Exercise directions: Lift out all lines below that contain "README".

Version difference data
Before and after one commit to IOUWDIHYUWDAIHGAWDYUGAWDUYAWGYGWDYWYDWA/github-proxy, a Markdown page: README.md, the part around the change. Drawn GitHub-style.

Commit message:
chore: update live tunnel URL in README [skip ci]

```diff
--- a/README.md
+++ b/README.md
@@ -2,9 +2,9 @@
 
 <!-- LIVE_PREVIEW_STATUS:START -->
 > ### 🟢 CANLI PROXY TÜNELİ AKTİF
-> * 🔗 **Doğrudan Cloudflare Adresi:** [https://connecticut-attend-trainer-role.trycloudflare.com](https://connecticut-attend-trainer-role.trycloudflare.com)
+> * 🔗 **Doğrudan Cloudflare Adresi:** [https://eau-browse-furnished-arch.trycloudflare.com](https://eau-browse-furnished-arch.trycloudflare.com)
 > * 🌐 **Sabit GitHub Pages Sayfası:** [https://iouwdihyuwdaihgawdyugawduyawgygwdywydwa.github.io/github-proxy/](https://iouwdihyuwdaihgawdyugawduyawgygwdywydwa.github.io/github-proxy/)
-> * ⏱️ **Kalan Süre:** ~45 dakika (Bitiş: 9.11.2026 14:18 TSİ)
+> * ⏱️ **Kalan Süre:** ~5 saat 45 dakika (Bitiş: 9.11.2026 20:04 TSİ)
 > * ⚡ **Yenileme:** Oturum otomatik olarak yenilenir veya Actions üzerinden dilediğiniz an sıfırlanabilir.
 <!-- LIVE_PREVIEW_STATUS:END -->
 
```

Output of the exercise:
Before and after one commit to IOUWDIHYUWDAIHGAWDYUGAWDUYAWGYGWDYWYDWA/github-proxy, a Markdown page: README.md, the part around the change. Drawn GitHub-style.
chore: update live tunnel URL in README [skip ci]
--- a/README.md
+++ b/README.md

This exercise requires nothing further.